Penn State's Joe Paterno announced Wednesday that he'll retire at the end of this football season, after nearly half a century of coaching.
Pressure was mounting for the 84-year-old coaching legend to step down after his former defensive coordinator Jerry Sandusky was accused of sexually abusing young boys for more than 15 years.
Over the weekend, officials charged Sandusky with molesting eight young boys between 1994 and 2009, with at least one encounter allegedly on the Penn State campus.
The allegations have already forced the resignation of two top officials at the school.
Paterno has not been charged with a crime and isn't a target of the investigation.
But officials said a gradate assistant told Paterno about an improper act witnessed between Sandusky and a child -- and it wasn't reported to the police.
Paterno said the focus shouldn't be on the collapse of his dynasty, but on the kids affected -- some of whom are now adults.
"There's been some criticism of the way we've handled some of the poor victims," Paterno said. "We're going to start praying for the kids who got involved with some of the problems we've been talking about."
The scandal has created shock and sadness in the sports community.
Emotions got the better of ESPN analyst Matt Millen, who is a Penn State graduate.
"This is disturbing," he said, holding back tears.
Millen also sits on the board of Second Mile, a charity founded by Sandusky to help at-risk children.
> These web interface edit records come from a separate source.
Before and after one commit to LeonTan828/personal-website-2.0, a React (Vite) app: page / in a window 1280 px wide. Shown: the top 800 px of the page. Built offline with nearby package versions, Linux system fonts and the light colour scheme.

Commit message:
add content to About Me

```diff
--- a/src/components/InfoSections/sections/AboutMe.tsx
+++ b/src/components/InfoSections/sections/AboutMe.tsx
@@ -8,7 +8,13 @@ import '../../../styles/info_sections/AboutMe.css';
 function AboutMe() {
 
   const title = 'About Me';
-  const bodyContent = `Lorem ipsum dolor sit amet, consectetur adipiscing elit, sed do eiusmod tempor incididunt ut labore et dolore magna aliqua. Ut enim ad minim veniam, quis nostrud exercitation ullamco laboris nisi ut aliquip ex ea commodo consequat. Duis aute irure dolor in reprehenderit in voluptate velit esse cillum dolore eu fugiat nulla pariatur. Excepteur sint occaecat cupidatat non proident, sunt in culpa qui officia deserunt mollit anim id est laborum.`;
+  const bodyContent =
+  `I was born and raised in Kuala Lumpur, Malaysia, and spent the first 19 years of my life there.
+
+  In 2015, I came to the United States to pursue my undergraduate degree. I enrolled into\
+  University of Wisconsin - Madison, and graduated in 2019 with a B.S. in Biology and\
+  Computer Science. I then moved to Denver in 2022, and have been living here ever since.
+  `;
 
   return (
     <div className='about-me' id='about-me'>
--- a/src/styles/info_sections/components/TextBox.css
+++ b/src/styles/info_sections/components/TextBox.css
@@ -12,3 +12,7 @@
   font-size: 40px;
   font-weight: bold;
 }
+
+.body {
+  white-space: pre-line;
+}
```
"This is more than a football legacy. This is about people," Millen added. "And if we can't protect our kids, we as a society are pathetic."
Many Penn State students have rallied around Coach Paterno, cheering him on at his home.
He'll be on the sidelines for his last home game Nov. 12 against Nebraska, while Sandusky prepares for his day in court.